Small drinking-water supplies commonly experience operational, managerial, technical and resourcing challenges that impact their ability to deliver safe and reliable services. The needs and opportunities associated with these supplies therefore warrant explicit consideration in policies and regulations. These Guidelines, specifically tailored to small water supplies, build on over 60 years of guidance by the World Health Organization (WHO) on drinking-water quality and safety. They focus on establishing drinking-water quality regulations and standards that are health based and context appropriate; on proactively managing risks through water safety planning and sanitary inspections; and on carrying out independent surveillance. The guidance is intended primarily for decision-makers at national and subnational levels with responsibility for developing regulatory frameworks and support programmes related to these activities. Other stakeholders involved in water service provision will also benefit from the guidance in this document. Designed to be practical and accessible, these Guidelines offer clear guidance that is rooted in the principle of progressive improvement. State-of-the-art recommendations and implementation guidance are provided, drawn from a comprehensive evidence review and established good practices. Additionally, case examples are provided from countries and areas around the world to demonstrate how the guidance in this publication has been implemented in practice in a wide variety of contexts. Together with WHO’s 2024 Sanitary inspection packages – a supporting tool for the Guidelines for drinking-water quality: small water supplies, these Guidelines update and supersede WHO’s 1997 Guidelines for drinking-water quality. Volume 3: surveillance and control of community supplies.
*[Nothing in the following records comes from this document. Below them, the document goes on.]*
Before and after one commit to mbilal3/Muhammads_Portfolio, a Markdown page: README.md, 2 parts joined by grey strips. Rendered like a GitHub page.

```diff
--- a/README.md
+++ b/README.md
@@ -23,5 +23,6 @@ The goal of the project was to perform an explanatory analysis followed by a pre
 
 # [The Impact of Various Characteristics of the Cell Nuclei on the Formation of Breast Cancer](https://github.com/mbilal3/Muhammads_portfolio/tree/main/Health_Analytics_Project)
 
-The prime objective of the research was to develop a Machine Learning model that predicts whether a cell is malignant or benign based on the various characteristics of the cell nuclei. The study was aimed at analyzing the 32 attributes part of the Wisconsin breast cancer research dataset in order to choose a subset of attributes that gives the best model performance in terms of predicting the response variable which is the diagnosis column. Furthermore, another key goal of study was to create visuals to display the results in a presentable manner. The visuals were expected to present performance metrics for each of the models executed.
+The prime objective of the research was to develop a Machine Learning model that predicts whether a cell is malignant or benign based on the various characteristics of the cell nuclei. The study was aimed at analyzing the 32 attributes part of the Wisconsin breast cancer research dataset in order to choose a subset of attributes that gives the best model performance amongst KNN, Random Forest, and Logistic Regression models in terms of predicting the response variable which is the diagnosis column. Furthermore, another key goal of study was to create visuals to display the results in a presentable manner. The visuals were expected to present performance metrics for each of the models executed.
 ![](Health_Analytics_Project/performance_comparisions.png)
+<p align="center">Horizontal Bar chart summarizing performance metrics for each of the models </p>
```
Key changes to this updated publication include a greater focus on preventive risk management and a broader range of small water supplies covered, including those managed by households, communities and professional entities.